Problem details: Everything below from the line with "7 input features" to the last line, both included, is to be written out exactly, with nothing added.

Supplied data:
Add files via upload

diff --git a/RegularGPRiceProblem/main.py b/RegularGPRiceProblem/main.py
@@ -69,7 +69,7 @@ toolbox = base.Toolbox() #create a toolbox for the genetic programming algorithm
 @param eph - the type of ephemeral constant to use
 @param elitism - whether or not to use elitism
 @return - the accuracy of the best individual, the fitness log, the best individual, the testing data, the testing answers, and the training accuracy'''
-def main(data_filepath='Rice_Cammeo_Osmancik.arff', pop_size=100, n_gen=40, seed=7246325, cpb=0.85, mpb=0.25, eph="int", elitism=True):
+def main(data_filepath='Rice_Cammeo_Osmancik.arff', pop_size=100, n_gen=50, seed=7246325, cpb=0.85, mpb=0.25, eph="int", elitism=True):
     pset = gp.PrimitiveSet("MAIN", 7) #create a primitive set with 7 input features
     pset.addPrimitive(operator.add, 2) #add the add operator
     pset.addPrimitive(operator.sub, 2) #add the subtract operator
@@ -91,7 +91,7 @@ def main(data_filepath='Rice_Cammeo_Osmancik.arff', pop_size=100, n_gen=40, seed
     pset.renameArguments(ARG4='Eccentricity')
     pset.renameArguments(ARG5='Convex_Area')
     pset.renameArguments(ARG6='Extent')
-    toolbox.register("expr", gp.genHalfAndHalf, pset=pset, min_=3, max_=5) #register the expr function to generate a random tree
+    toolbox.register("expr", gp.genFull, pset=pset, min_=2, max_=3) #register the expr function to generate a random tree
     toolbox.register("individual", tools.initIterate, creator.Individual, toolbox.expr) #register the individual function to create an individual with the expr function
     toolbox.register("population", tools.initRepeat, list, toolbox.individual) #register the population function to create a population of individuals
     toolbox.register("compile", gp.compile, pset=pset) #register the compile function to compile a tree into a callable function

Exercise answer:
     pset = gp.PrimitiveSet("MAIN", 7) #create a primitive set with 7 input features
     pset.addPrimitive(operator.add, 2) #add the add operator
     pset.addPrimitive(operator.sub, 2) #add the subtract operator
@@ -91,7 +91,7 @@ def main(data_filepath='Rice_Cammeo_Osmancik.arff', pop_size=100, n_gen=40, seed
     pset.renameArguments(ARG4='Eccentricity')
     pset.renameArguments(ARG5='Convex_Area')
     pset.renameArguments(ARG6='Extent')
-    toolbox.register("expr", gp.genHalfAndHalf, pset=pset, min_=3, max_=5) #register the expr function to generate a random tree
+    toolbox.register("expr", gp.genFull, pset=pset, min_=2, max_=3) #register the expr function to generate a random tree
     toolbox.register("individual", tools.initIterate, creator.Individual, toolbox.expr) #register the individual function to create an individual with the expr function
     toolbox.register("population", tools.initRepeat, list, toolbox.individual) #register the population function to create a population of individuals
     toolbox.register("compile", gp.compile, pset=pset) #register the compile function to compile a tree into a callable function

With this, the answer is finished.